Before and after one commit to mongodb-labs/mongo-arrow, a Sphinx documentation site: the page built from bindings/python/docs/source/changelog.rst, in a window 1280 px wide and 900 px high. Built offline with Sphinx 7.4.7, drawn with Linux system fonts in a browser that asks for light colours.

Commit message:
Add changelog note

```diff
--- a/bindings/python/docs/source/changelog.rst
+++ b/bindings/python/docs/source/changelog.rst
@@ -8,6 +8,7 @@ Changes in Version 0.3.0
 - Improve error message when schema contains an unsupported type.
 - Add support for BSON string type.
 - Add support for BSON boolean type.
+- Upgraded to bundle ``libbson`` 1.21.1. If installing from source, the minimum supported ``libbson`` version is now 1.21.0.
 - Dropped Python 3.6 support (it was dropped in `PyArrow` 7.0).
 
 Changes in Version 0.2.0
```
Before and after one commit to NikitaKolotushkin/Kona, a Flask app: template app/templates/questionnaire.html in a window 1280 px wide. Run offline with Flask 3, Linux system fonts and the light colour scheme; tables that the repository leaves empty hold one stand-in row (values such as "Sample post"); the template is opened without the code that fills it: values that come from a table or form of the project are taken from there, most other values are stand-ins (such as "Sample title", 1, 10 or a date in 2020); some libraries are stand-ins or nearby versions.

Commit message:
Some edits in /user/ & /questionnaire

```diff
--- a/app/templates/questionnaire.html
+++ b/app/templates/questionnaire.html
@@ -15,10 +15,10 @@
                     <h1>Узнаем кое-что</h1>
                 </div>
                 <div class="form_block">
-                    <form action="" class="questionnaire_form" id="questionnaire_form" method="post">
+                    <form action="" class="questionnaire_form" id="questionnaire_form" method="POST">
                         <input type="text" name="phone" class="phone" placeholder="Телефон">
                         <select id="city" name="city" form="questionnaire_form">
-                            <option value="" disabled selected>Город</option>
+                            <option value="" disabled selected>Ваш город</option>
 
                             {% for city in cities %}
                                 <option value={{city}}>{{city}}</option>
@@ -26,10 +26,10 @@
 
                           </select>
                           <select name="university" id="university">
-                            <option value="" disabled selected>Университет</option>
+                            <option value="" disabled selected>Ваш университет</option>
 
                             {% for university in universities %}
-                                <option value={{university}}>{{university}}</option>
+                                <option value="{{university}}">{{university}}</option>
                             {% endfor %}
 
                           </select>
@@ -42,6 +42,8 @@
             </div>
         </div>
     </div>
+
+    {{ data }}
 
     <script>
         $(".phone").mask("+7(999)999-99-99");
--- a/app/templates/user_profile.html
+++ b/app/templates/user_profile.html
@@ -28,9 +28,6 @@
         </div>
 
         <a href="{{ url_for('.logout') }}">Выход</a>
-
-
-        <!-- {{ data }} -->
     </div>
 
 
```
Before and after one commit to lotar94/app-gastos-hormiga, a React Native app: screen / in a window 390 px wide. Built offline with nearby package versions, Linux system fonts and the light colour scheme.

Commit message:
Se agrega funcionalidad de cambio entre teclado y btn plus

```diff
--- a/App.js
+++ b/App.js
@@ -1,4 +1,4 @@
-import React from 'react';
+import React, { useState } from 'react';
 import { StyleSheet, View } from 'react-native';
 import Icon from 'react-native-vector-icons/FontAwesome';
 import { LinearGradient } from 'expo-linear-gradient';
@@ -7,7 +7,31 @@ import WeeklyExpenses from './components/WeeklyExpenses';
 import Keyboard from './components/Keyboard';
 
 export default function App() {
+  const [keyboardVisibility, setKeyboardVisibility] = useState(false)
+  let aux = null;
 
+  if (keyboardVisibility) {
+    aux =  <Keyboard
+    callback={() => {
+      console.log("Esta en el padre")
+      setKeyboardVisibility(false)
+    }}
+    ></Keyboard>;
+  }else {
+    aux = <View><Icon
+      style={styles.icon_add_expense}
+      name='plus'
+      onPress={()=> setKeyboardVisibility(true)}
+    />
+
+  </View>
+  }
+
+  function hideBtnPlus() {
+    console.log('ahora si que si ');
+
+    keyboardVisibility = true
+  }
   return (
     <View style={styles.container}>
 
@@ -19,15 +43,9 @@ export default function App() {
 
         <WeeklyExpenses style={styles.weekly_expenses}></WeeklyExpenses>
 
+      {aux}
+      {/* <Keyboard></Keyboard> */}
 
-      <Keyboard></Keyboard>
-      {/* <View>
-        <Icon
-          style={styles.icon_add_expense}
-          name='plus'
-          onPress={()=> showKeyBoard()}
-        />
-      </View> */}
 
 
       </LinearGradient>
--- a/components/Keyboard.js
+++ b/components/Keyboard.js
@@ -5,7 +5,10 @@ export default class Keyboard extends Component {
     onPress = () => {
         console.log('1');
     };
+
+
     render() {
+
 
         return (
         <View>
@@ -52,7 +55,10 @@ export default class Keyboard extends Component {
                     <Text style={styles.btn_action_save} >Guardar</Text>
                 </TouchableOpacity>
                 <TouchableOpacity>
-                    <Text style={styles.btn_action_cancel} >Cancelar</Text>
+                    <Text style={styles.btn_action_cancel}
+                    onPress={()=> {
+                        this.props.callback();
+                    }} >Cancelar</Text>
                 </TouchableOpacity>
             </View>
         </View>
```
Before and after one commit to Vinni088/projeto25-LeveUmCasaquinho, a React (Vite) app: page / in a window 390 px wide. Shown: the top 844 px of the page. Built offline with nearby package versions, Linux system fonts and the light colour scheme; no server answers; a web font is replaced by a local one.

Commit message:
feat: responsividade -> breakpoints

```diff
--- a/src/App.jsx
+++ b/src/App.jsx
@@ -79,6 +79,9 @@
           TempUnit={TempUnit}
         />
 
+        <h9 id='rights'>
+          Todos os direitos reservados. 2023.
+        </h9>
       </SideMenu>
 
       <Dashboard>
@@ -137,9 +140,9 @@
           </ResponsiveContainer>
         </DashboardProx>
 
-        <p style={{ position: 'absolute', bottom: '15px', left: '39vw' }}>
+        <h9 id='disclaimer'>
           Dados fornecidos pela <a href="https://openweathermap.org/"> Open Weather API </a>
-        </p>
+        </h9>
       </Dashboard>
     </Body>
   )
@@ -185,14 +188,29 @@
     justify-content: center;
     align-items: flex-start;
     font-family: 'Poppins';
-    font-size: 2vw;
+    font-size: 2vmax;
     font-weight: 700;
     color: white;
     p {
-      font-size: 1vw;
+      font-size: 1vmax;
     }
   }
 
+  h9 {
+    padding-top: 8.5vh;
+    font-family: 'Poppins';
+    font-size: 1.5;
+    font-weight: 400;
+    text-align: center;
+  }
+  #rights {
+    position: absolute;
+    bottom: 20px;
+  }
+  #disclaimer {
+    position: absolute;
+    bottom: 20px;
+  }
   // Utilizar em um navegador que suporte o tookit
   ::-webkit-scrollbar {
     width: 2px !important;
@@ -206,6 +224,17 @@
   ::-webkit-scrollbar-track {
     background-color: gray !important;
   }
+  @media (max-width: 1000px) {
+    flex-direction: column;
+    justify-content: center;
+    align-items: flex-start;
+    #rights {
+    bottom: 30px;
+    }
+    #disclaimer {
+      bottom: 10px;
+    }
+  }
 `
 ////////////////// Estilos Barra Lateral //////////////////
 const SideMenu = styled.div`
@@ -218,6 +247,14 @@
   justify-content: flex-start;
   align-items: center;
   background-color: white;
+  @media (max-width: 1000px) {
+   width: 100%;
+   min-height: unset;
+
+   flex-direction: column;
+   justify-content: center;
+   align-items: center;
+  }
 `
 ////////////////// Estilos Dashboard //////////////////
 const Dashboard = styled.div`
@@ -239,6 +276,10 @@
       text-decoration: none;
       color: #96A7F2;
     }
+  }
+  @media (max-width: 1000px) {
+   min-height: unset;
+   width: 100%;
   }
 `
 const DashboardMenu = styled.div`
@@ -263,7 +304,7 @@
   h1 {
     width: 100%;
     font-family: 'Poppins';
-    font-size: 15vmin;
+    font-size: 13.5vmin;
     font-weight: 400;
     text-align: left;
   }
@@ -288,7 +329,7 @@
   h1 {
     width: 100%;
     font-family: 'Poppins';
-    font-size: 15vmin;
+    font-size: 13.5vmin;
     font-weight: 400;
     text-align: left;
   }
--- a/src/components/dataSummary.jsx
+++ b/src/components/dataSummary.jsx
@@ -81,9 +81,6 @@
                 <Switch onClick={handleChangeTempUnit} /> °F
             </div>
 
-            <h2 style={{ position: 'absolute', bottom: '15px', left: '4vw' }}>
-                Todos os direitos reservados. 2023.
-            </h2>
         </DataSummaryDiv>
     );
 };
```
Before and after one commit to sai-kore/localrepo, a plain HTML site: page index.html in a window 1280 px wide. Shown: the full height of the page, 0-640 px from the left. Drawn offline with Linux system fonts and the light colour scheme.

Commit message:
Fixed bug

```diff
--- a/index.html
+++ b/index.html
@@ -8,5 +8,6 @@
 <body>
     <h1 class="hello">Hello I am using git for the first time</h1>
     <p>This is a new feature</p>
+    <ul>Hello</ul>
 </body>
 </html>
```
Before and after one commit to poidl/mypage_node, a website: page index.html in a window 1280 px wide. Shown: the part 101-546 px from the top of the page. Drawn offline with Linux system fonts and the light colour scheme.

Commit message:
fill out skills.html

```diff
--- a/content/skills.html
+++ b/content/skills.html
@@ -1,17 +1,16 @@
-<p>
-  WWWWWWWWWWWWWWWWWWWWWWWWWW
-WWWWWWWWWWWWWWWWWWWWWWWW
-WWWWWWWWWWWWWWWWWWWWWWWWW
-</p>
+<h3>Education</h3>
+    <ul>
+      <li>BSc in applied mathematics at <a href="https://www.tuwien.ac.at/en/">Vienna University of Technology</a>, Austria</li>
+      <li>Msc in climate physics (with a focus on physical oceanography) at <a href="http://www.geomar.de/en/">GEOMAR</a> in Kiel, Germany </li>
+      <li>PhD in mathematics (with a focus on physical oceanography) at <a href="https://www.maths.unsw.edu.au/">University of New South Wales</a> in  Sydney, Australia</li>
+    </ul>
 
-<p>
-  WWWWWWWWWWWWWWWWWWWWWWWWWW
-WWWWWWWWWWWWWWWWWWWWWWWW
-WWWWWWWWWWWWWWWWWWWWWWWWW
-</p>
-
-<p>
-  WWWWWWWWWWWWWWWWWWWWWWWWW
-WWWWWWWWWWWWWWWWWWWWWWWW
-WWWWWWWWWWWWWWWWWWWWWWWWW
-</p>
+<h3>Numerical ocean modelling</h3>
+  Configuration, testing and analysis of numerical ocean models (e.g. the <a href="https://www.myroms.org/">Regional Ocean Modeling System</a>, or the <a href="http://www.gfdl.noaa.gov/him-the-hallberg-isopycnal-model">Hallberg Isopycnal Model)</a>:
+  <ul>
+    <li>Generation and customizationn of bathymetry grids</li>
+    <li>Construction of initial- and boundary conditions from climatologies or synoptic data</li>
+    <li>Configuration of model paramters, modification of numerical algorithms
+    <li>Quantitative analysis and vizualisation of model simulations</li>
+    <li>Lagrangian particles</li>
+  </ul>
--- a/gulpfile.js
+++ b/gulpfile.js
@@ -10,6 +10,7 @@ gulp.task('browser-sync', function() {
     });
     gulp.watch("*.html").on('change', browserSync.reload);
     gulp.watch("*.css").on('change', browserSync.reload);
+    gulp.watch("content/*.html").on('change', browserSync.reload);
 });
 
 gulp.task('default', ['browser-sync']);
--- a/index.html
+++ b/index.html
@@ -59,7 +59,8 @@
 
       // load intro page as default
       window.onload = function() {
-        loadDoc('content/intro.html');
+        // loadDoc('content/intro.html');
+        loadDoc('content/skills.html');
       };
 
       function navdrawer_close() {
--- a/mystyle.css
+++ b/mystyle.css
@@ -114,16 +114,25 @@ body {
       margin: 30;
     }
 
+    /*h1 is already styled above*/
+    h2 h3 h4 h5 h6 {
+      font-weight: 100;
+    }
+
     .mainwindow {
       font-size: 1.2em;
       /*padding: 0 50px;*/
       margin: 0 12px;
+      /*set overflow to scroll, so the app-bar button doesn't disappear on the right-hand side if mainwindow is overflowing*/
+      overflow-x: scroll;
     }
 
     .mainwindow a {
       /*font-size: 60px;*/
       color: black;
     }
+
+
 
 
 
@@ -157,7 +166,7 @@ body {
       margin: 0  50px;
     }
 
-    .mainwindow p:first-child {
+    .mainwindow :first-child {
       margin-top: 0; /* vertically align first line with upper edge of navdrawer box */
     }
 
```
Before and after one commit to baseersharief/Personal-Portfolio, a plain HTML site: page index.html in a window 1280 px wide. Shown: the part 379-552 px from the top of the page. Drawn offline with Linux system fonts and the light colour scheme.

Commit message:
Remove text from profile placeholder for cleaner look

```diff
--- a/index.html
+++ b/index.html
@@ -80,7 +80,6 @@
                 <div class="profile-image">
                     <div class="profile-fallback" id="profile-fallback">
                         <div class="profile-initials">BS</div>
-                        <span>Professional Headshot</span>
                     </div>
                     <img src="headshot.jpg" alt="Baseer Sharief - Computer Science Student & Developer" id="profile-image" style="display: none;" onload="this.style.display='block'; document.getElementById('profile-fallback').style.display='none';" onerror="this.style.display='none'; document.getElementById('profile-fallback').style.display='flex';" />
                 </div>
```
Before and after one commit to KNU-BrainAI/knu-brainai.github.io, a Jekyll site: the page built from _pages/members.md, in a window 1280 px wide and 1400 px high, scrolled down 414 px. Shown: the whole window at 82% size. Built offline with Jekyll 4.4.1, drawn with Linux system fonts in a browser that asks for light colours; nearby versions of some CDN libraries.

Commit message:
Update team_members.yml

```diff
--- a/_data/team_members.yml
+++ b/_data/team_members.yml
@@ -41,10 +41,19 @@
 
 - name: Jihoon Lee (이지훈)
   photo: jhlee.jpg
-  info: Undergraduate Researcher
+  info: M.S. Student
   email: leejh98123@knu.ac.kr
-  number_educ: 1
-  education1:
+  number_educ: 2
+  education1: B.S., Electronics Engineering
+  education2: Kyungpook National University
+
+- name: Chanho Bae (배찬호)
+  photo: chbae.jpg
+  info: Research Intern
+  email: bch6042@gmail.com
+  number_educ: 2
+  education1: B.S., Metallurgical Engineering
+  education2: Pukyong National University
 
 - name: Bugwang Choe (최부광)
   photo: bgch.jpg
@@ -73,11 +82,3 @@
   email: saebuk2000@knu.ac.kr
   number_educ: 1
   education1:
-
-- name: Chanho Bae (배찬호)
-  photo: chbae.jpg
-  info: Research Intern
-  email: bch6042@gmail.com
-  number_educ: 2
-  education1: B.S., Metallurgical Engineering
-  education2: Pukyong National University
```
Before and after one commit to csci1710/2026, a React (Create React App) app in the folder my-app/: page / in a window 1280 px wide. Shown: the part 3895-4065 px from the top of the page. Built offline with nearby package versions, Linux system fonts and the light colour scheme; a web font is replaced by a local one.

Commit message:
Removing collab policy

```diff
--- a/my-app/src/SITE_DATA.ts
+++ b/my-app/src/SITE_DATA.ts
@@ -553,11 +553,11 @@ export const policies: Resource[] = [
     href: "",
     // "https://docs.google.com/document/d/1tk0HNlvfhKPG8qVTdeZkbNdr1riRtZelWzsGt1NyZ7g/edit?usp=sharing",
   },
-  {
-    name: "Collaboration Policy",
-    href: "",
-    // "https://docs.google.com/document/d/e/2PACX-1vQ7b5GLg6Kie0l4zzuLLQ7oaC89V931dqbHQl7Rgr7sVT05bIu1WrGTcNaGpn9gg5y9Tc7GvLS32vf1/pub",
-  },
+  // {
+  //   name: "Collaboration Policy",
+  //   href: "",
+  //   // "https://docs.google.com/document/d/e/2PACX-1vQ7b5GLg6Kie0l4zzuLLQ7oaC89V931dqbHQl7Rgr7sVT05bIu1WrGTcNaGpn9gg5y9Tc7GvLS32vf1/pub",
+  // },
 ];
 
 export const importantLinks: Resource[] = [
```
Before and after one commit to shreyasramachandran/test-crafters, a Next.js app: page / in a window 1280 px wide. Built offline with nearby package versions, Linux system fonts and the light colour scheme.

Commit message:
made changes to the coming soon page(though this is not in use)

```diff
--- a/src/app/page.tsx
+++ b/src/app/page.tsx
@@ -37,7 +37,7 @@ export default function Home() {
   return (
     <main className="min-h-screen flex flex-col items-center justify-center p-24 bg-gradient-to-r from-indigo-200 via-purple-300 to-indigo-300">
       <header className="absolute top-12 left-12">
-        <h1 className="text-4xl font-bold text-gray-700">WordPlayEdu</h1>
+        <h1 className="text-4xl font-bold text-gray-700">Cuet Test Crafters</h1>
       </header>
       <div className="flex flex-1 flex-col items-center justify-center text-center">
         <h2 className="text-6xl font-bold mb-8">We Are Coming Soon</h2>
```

__Problem to work on__: Run a filter over the data above and keep each line that contains the word "flex".

__Output of the exercise__:
     align-items: flex-start;
+    flex-direction: column;
+    align-items: flex-start;
   justify-content: flex-start;
+   flex-direction: column;
                     <img src="headshot.jpg" alt="Baseer Sharief - Computer Science Student & Developer" id="profile-image" style="display: none;" onload="this.style.display='block'; document.getElementById('profile-fallback').style.display='none';" onerror="this.style.display='none'; document.getElementById('profile-fallback').style.display='flex';" />
     <main className="min-h-screen flex flex-col items-center justify-center p-24 bg-gradient-to-r from-indigo-200 via-purple-300 to-indigo-300">
       <div className="flex flex-1 flex-col items-center justify-center text-center">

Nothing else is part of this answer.